____ Supplied data

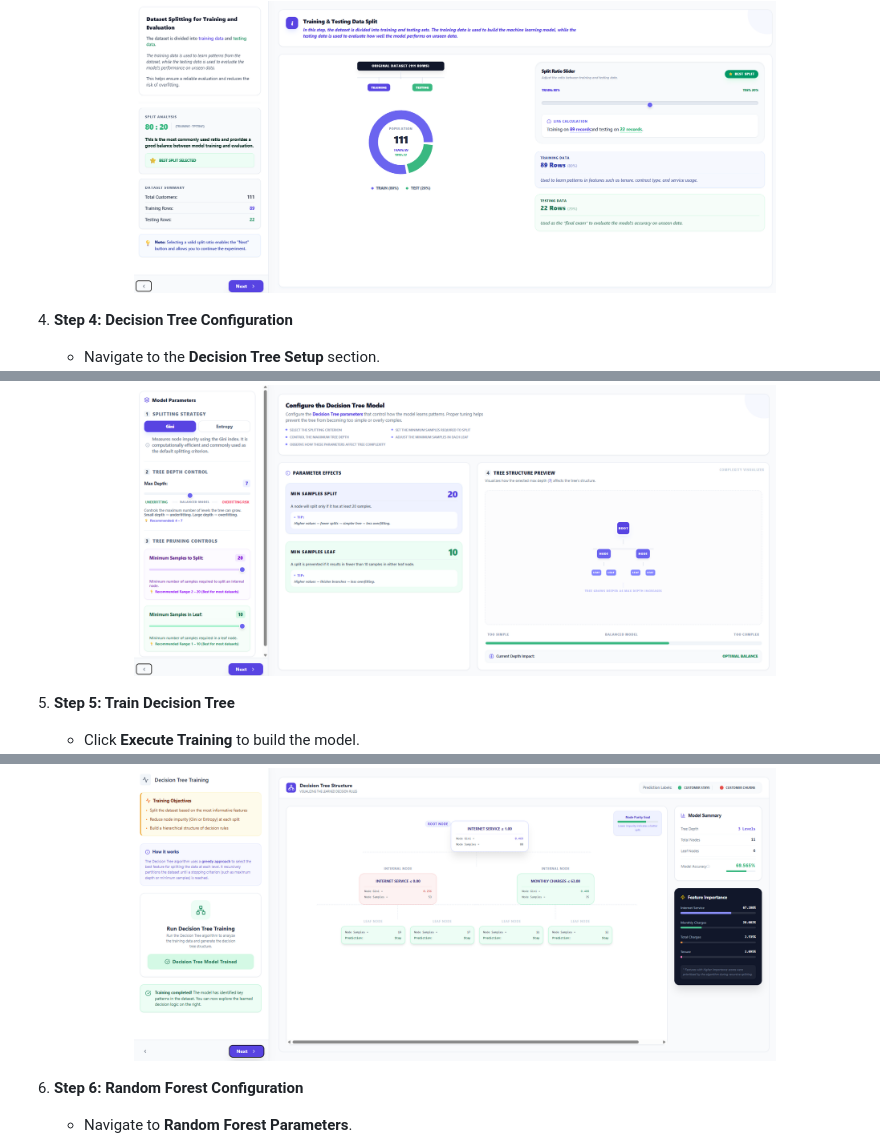
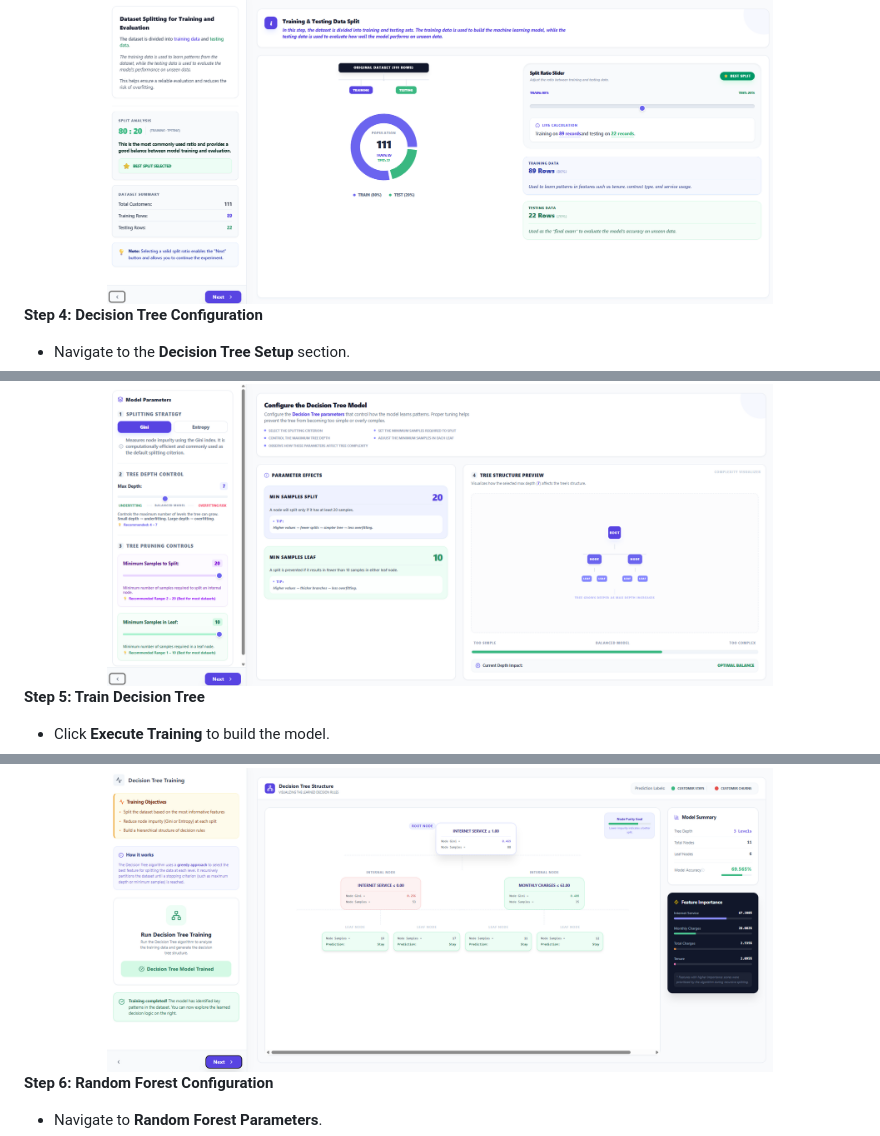
Before and after one commit to virtual-labs/exp-customer-churn-au, a Markdown page: experiment/procedure.md, 3 parts joined by grey strips. Drawn GitHub-style.

```diff
--- a/experiment/procedure.md
+++ b/experiment/procedure.md
@@ -40,7 +40,7 @@ Follow these steps to complete the Customer Churn Prediction simulation using De
        <img src="images/step-3.1.png" alt="Dataset Splitting 2" width="80%">
    </div>
 
-4. **Step 4: Decision Tree Configuration**
+ **Step 4: Decision Tree Configuration**
    - Navigate to the **Decision Tree Setup** section.
 
    <div align="center">
@@ -54,7 +54,7 @@ Follow these steps to complete the Customer Churn Prediction simulation using De
        <img src="images/step-4.1.png" alt="Decision Tree Configuration 2" width="80%">
    </div>
 
-5. **Step 5: Train Decision Tree**
+ **Step 5: Train Decision Tree**
    - Click **Execute Training** to build the model.
 
    <div align="center">
@@ -68,7 +68,7 @@ Follow these steps to complete the Customer Churn Prediction simulation using De
        <img src="images/step-5.1.png" alt="Train Decision Tree 2" width="80%">
    </div>
 
-6. **Step 6: Random Forest Configuration**
+ **Step 6: Random Forest Configuration**
    - Navigate to **Random Forest Parameters**.
 
    <div align="center">
```
Also changed, not shown: other parts of experiment/procedure.md (+5 -5 lines).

________

■ **Task directions**:
What must be returned is only the number of lines in the records that hold the word "Navigate".

■ **Solution to this exercise**:
2